<<<<

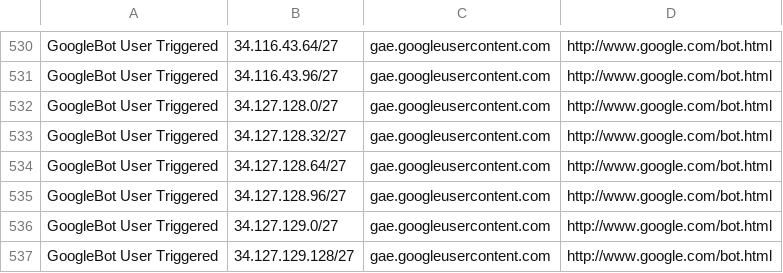
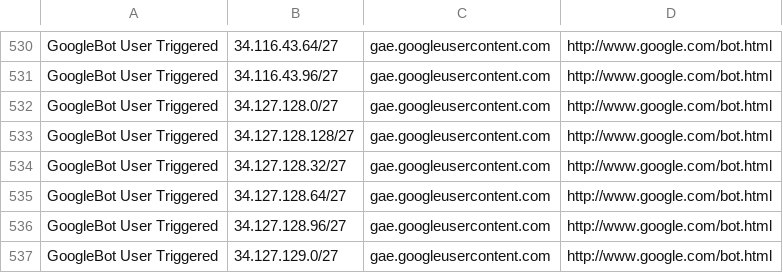
Before and after one commit to hexydec/ip-ranges, a CSV file: output/crawlers-ipv4.csv, drawn as a sheet; only a part is shown, gaps mark what is left out; the shorter side is filled out with more unchanged rows; the diff names each change by its address in the sheet, - before the commit and + after, or states it on an @@ line.

```diff
--- a/output/crawlers-ipv4.csv
+++ b/output/crawlers-ipv4.csv
+row 533: GoogleBot User Triggered | 34.127.128.128/27 | gae.googleusercontent.com | http://www.google.com/bot.html
```
Also changed, not shown: output/crawlers-ipv6.csv, output/crawlers.csv, 12 other files.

>>>>

• **TASK TO COMPLETE**: What is needed is an exact repeat of the records, with every picture left out.

• **ANSWER**:
Before and after one commit to hexydec/ip-ranges, a CSV file: output/crawlers-ipv4.csv, drawn as a sheet; only a part is shown, gaps mark what is left out; the shorter side is filled out with more unchanged rows; the diff names each change by its address in the sheet, - before the commit and + after, or states it on an @@ line.

```diff
--- a/output/crawlers-ipv4.csv
+++ b/output/crawlers-ipv4.csv
+row 533: GoogleBot User Triggered | 34.127.128.128/27 | gae.googleusercontent.com | http://www.google.com/bot.html
```
Also changed, not shown: output/crawlers-ipv6.csv, output/crawlers.csv, 12 other files.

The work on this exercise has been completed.